§ Problem requirements:
Wherever the word "district" appears in a line of the data, that line should be copied.
-.-.-
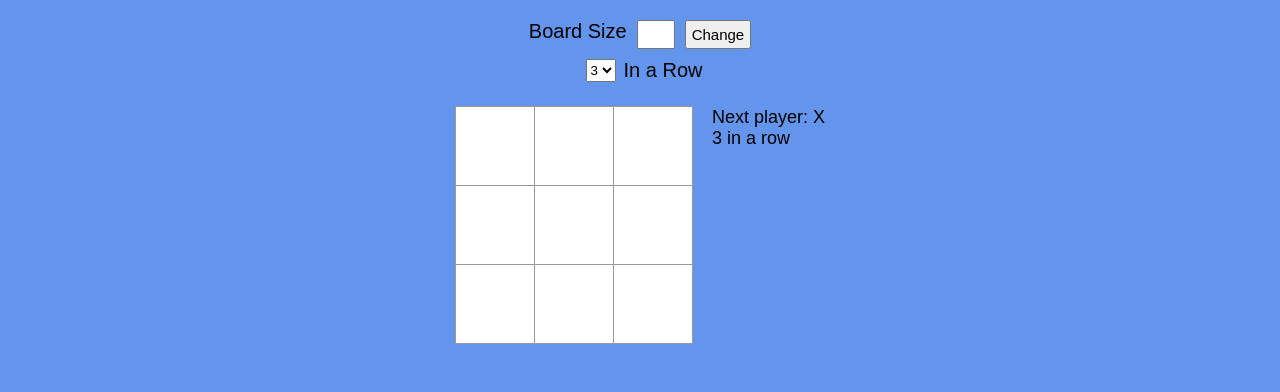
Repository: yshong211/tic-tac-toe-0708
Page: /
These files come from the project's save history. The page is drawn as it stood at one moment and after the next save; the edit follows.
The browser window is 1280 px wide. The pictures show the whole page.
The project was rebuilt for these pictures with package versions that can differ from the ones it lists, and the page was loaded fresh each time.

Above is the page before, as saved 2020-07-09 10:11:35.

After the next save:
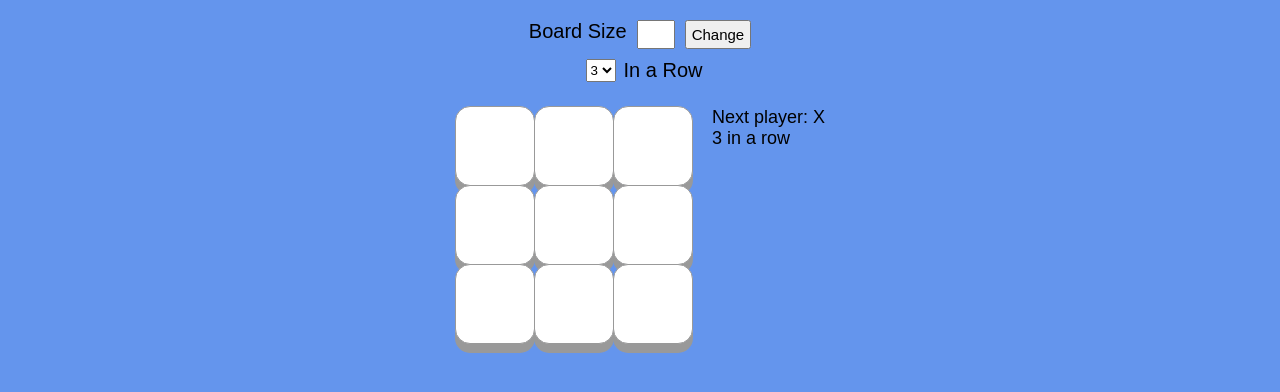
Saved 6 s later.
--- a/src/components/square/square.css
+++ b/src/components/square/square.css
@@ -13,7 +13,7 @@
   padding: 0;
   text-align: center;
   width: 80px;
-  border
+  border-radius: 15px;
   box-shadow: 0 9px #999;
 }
-.-.-
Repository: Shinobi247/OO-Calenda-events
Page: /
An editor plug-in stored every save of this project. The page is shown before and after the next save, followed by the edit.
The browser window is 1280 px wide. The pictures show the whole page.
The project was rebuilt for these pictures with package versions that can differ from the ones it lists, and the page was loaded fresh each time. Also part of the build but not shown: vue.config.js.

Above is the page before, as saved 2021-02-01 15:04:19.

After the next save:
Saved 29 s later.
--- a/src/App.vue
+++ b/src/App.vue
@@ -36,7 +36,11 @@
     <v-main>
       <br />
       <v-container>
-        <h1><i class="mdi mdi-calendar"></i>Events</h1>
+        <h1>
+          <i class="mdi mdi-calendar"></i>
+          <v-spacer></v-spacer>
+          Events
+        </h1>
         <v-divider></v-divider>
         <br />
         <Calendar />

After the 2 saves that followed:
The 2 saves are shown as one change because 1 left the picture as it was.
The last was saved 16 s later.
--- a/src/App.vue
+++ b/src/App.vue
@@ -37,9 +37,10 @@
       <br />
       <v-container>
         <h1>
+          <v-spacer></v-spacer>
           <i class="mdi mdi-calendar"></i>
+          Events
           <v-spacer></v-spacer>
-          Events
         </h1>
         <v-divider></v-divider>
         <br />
-.-.-
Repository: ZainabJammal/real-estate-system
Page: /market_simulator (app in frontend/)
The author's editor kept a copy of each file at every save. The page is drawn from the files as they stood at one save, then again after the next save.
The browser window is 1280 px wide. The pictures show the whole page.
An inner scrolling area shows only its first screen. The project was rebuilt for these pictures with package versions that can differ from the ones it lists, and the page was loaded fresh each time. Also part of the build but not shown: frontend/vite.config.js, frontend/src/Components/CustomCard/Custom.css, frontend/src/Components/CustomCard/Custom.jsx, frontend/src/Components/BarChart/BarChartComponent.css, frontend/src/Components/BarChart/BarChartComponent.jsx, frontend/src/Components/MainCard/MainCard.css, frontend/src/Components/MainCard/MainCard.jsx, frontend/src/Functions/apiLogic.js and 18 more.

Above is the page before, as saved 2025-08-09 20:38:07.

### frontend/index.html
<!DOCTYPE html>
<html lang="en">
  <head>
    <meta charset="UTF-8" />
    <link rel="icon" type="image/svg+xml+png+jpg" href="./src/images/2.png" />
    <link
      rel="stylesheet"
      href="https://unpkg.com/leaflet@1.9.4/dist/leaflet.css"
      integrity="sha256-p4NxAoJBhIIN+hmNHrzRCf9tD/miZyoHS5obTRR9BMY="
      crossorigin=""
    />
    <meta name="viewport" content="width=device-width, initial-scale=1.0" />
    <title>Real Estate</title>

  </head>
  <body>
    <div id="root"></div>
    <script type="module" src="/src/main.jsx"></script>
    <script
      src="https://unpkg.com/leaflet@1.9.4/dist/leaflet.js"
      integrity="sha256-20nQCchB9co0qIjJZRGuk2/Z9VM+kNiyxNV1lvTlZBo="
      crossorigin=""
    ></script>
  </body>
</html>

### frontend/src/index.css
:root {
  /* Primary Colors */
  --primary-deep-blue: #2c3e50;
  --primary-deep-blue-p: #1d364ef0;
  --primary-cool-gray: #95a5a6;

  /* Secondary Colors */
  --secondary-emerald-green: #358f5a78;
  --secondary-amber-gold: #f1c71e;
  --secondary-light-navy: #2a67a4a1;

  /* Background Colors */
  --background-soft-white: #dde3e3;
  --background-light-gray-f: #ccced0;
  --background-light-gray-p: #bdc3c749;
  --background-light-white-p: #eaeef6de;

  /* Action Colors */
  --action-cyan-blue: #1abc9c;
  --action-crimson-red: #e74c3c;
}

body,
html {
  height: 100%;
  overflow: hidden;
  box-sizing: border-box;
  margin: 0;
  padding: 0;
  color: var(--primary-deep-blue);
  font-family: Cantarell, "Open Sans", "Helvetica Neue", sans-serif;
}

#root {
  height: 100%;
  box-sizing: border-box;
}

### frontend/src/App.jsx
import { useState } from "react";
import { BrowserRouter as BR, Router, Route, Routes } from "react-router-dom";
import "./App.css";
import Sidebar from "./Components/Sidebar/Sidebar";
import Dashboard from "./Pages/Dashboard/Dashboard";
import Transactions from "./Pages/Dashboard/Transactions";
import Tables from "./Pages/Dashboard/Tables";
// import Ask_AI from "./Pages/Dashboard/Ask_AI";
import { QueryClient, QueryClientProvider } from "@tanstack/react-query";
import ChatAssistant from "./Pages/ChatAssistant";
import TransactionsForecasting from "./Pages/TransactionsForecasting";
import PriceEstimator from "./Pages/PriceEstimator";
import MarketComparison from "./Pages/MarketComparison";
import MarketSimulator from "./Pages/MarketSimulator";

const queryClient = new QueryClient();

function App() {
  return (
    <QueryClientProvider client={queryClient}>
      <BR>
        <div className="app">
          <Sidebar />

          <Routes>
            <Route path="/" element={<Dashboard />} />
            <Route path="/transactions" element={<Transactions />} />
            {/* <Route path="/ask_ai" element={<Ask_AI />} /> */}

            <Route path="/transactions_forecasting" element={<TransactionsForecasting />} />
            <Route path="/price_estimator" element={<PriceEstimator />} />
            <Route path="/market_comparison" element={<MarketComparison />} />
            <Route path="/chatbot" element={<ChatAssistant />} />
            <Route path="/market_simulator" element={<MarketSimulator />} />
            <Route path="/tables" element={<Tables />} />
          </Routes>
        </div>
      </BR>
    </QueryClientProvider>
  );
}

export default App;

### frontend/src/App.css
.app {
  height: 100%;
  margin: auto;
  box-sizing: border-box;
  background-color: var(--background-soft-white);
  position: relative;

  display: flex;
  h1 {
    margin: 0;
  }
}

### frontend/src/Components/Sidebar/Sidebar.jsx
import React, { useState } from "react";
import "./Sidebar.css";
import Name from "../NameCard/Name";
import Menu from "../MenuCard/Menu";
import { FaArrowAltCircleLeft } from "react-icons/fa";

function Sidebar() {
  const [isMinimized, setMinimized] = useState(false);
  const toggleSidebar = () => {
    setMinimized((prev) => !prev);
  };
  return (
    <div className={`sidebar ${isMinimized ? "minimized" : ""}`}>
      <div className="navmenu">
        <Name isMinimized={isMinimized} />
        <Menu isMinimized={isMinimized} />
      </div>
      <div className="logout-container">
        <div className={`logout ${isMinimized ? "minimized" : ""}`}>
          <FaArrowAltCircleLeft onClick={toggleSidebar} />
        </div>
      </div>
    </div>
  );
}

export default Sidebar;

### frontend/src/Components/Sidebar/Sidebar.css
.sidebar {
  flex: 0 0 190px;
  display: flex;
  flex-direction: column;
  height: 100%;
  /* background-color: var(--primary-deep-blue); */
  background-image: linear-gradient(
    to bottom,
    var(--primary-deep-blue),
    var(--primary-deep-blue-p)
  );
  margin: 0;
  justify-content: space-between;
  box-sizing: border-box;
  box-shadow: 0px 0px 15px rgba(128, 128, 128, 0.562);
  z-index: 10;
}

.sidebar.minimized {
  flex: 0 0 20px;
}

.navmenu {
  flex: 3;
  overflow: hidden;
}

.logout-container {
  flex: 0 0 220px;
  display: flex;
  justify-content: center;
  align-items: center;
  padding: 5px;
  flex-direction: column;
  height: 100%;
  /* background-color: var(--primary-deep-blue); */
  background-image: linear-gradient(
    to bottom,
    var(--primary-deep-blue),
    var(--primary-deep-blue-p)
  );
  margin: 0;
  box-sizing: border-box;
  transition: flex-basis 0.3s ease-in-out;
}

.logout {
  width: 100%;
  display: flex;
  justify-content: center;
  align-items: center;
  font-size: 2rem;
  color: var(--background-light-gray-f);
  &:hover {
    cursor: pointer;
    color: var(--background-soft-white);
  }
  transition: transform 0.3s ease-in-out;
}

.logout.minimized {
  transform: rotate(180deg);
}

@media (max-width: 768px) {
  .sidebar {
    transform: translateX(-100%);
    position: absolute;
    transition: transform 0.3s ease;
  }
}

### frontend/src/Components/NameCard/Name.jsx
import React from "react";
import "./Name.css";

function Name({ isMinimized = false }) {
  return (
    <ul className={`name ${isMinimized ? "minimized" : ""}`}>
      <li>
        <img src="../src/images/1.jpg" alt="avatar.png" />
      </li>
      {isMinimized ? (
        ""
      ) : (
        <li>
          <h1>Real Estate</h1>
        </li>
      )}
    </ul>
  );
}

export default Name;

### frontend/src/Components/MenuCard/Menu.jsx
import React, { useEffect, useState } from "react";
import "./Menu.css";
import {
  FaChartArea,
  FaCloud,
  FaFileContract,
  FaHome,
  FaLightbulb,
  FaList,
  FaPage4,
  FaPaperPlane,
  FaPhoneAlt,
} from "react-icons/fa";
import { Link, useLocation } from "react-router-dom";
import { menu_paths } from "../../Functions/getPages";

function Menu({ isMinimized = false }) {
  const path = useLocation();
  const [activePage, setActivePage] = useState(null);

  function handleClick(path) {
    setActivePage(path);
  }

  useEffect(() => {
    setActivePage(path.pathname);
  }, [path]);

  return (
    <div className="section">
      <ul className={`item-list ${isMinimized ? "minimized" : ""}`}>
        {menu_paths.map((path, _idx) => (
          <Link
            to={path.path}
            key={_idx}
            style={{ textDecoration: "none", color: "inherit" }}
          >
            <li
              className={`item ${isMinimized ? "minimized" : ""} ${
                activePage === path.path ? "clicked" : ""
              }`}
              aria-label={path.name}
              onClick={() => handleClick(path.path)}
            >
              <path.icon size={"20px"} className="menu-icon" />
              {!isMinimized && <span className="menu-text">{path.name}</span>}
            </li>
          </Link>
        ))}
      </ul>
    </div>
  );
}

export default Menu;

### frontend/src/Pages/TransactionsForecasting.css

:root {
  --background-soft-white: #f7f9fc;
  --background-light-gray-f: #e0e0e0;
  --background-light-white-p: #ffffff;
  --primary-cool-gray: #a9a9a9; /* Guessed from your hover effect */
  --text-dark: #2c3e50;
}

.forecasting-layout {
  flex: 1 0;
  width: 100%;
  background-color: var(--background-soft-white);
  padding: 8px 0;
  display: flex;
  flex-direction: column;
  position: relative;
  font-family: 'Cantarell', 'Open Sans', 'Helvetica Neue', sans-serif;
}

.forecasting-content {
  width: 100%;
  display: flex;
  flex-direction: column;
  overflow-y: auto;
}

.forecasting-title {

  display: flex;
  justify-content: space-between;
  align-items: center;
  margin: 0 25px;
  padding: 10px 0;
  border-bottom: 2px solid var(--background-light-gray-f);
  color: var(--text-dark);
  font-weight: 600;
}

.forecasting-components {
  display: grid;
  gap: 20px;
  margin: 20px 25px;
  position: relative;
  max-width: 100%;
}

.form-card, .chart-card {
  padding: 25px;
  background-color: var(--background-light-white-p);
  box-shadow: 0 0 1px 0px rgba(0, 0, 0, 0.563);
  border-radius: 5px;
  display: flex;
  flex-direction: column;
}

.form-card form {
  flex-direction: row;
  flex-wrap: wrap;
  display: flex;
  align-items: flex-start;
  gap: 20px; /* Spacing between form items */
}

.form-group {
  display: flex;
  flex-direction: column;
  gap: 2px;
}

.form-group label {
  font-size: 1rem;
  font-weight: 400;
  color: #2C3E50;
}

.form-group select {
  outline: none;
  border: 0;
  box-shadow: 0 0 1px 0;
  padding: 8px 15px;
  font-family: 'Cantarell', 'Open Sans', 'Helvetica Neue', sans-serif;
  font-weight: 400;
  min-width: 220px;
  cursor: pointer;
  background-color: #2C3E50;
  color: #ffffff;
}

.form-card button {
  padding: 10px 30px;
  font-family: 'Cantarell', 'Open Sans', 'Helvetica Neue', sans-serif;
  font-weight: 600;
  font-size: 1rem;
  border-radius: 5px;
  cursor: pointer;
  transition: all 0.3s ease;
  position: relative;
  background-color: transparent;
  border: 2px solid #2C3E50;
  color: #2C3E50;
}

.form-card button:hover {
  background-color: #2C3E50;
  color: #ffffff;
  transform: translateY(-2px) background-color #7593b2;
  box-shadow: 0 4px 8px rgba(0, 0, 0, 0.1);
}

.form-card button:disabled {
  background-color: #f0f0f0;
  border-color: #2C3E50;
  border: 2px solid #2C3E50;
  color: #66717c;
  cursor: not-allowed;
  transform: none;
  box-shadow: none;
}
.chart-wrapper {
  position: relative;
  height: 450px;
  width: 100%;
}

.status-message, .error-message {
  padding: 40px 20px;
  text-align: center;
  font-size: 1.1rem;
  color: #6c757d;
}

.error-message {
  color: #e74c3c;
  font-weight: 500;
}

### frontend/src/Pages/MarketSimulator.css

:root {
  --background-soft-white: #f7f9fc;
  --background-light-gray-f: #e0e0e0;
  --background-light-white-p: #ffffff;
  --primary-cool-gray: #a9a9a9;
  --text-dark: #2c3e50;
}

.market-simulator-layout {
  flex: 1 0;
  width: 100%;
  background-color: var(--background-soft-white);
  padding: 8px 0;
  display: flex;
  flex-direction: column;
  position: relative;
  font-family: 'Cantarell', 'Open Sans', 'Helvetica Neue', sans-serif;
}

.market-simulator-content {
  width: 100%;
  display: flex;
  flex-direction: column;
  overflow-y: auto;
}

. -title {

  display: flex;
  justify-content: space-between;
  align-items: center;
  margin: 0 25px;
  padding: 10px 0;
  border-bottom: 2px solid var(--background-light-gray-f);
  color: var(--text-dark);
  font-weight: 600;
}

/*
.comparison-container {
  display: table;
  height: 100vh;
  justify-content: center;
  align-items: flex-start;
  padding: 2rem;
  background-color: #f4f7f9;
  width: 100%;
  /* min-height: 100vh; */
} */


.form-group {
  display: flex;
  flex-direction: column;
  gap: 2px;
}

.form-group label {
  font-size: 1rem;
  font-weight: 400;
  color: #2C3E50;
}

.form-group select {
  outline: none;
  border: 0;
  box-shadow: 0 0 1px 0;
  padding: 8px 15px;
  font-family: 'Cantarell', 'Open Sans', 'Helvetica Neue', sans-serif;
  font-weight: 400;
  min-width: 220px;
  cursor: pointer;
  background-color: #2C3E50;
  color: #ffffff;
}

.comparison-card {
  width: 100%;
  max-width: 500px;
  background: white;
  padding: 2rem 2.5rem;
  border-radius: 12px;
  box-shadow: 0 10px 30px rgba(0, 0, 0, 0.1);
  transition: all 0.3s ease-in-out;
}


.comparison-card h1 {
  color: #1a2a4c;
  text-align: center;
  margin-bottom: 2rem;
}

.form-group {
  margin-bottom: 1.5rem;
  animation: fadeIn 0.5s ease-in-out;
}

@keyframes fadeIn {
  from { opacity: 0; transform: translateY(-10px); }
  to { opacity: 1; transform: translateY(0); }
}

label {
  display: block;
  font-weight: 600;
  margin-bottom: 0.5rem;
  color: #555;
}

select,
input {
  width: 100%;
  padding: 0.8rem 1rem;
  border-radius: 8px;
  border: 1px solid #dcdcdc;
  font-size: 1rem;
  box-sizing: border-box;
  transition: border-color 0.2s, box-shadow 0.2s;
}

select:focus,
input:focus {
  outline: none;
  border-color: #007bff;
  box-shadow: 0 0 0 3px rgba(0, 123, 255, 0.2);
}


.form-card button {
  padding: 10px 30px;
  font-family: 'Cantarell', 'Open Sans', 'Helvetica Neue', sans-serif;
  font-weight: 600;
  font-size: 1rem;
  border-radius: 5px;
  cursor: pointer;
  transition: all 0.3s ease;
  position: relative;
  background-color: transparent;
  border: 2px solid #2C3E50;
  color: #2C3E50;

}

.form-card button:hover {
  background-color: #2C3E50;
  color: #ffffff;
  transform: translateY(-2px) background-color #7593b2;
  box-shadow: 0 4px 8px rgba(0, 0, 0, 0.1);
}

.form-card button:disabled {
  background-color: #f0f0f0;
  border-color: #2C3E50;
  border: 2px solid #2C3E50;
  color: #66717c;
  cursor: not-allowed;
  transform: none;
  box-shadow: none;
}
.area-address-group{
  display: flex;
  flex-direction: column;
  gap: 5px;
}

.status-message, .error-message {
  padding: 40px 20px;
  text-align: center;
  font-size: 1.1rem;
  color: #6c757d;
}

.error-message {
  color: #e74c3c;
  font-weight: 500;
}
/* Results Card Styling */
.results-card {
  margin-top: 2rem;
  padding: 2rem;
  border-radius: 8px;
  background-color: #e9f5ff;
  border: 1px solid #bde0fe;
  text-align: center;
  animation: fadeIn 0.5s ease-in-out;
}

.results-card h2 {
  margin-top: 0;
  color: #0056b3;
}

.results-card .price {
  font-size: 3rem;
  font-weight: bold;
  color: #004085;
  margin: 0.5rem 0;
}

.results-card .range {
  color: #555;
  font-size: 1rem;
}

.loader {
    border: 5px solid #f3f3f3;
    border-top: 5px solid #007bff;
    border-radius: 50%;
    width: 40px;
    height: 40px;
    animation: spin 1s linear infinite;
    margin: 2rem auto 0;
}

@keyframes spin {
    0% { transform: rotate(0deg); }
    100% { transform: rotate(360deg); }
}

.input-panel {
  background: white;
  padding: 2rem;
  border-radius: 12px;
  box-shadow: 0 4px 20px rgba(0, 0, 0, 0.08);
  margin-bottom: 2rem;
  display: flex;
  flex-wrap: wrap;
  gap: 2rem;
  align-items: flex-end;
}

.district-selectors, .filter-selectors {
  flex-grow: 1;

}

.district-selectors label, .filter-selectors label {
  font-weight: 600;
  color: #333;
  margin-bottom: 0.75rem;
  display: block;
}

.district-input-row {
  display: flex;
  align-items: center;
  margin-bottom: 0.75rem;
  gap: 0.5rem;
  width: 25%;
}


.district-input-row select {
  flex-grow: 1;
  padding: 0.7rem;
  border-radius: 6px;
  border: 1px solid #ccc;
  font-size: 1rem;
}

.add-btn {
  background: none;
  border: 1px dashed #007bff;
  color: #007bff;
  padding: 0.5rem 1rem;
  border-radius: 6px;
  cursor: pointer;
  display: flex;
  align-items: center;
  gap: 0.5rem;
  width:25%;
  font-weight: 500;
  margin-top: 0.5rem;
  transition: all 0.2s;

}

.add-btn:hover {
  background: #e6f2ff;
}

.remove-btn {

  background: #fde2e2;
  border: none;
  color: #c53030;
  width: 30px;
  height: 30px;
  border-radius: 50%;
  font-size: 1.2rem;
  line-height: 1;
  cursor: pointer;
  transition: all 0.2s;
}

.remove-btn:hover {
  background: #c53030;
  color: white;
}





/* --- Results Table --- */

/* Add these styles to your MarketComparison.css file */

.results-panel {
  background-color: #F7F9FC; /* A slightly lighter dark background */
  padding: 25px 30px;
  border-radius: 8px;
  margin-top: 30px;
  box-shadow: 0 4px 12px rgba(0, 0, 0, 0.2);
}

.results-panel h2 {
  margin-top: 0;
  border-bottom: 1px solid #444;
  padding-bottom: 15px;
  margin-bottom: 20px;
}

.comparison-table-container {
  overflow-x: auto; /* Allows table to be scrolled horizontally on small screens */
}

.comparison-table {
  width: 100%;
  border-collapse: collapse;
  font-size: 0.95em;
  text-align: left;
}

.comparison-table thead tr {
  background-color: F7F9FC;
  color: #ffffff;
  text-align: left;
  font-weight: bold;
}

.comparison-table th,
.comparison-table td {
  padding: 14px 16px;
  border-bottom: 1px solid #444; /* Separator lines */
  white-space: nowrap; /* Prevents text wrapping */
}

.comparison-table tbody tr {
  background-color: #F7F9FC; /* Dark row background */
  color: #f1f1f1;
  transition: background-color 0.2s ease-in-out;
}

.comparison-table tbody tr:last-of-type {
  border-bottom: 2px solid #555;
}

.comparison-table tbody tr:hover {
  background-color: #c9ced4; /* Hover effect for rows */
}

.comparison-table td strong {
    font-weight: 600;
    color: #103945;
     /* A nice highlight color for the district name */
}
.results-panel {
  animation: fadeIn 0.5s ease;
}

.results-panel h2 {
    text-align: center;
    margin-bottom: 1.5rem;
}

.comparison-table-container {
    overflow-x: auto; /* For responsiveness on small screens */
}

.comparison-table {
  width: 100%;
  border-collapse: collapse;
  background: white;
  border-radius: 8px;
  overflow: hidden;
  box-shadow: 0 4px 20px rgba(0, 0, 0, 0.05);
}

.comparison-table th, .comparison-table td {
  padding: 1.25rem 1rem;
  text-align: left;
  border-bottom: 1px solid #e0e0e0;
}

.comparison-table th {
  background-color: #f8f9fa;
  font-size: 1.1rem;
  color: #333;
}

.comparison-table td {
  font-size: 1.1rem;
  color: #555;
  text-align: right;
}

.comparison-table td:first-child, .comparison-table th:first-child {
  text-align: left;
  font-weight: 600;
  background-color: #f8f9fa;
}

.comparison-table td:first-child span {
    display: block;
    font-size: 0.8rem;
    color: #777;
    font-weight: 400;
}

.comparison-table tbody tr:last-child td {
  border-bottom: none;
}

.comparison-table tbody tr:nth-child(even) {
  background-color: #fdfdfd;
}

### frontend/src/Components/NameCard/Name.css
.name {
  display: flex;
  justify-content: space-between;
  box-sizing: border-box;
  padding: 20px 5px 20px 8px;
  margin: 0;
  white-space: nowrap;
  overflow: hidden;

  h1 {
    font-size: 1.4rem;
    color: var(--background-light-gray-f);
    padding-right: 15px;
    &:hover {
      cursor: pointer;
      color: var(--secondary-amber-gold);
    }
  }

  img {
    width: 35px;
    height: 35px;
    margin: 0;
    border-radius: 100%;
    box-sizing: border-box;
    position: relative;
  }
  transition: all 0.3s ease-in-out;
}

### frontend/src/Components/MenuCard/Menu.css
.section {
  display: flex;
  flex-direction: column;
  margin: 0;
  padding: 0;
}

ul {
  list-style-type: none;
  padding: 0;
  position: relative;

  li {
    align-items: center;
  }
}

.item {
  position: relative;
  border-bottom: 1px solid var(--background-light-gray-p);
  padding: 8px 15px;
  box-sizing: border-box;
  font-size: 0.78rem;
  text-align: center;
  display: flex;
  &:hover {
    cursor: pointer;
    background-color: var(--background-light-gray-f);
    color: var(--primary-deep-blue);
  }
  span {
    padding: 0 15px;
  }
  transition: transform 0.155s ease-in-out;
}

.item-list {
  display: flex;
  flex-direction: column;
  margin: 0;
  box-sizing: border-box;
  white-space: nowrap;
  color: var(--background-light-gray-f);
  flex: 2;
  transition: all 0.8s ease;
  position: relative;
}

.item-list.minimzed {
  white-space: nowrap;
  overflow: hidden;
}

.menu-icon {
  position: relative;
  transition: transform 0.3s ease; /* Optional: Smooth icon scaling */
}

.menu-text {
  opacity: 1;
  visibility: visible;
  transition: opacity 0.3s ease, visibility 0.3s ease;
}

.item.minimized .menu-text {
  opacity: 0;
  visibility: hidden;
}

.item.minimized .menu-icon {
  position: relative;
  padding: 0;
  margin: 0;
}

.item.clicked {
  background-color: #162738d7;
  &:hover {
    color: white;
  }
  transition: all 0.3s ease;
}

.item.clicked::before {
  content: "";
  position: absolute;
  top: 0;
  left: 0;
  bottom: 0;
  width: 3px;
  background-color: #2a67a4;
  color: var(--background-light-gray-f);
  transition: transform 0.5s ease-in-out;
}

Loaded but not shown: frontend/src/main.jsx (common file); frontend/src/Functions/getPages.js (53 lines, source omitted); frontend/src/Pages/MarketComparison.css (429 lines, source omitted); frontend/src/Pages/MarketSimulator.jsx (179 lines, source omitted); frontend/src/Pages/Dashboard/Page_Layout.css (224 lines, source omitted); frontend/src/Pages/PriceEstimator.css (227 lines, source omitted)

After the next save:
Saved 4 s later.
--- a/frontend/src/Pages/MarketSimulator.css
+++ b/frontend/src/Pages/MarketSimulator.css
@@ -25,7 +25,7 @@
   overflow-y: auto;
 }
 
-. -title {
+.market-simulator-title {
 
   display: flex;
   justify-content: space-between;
-.-.-
§ Response area:
.district-selectors, .filter-selectors {
.district-selectors label, .filter-selectors label {
.district-input-row {
.district-input-row select {
     /* A nice highlight color for the district name */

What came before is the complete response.